Begin this hike just off the pavement at the rustic Thirteen Mile campground at the southern edge of the Colville National Forest. There’s no chance for a warm-up on this one, as the trail wastes no time in ascending a rocky gorge along a tumbling creek. Watch for seasonal waterfalls on the surrounding cliffs, and marvel at the sheer size of the Ponderosa pines along the route. Occasional signs still indicate the trail’s former use as a stock driveway for livestock on their way to market.

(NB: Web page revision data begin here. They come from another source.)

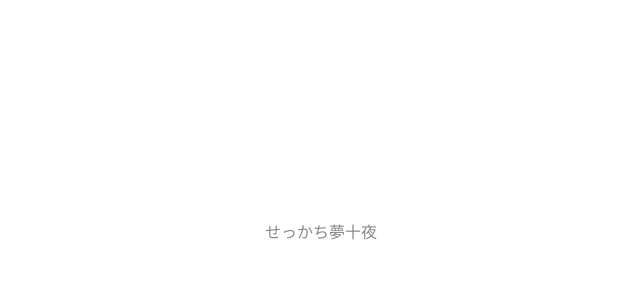
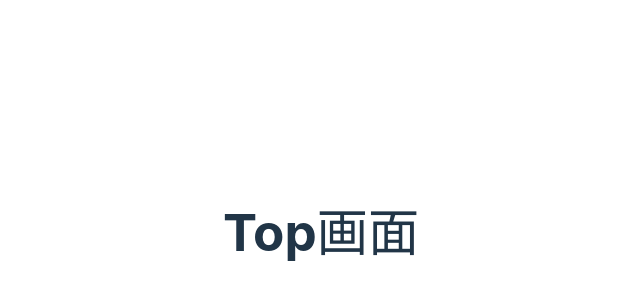
Before and after one commit to kip2/Clicker-game-Yume-Juya, a React (Vite) app in the folder clicker-game/: page / in a window 1280 px wide. Shown: the part 168-468 px from the top of the page, without its empty margins (319-959 px from the left). Built offline with nearby package versions, Linux system fonts and the light colour scheme.

Commit message:
Top画面のスケルトン作成

```diff
--- a/clicker-game/src/App.tsx
+++ b/clicker-game/src/App.tsx
@@ -1,12 +1,11 @@
 import './App.css'
 import "sanitize.css"
+import Top from './components/page/Top/Top'
 
 function App() {
   return (
     <>
-      <p className="read-the-docs">
-        せっかち夢十夜
-      </p>
+      <Top />
     </>
   )
 }
--- /dev/null
+++ b/clicker-game/src/components/page/Top/Top.tsx
@@ -0,0 +1,10 @@
+
+const Top = () => {
+    return(
+        <>
+            <h1>Top画面</h1>
+        </>
+    )
+}
+
+export default Top
```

After the initial climb, the trail begins its more moderate and meandering route through open grasslands interrupted at times by stands of old growth ponderosa pine. In June, the wildflowers erupt in a riot of colors: from the ground-hugging and delicate-looking bitterroot blooms on the rocky outcroppings, to purple and blue patches of shooting stars and larkspur along seasonal seeps, to the camouflaged mountain lady slippers in the shade of the trees, there’s plenty to see for botanists and photographers alike.

Peak baggers will need to cross Forest Service road 2054 at approximately the five mile mark to reach the namesake peak and former fire lookout site at about eight miles, but any place along this trail makes for a good picnic site before turning back to retrace the route. The trail is open to hiking as well as mountain bike and equestrian use. Keep dogs under control, as rattlesnakes, bears, and wolves are known to inhabit the area. //

Yellow bells bloom early in the open woodlands of Thirteen Mile. Photo: Crystal Gartner

Yellow bells bloom early in the open woodlands of Thirteen Mile. Photo: Crystal Gartner

Getting there: Take Hwy 395 north through Kettle Falls, then Hwy 20 west towards Republic. Just before Republic, take Hwy 21 south. Travel approximately thirteen miles to the trailhead and free campground on the east side of the highway.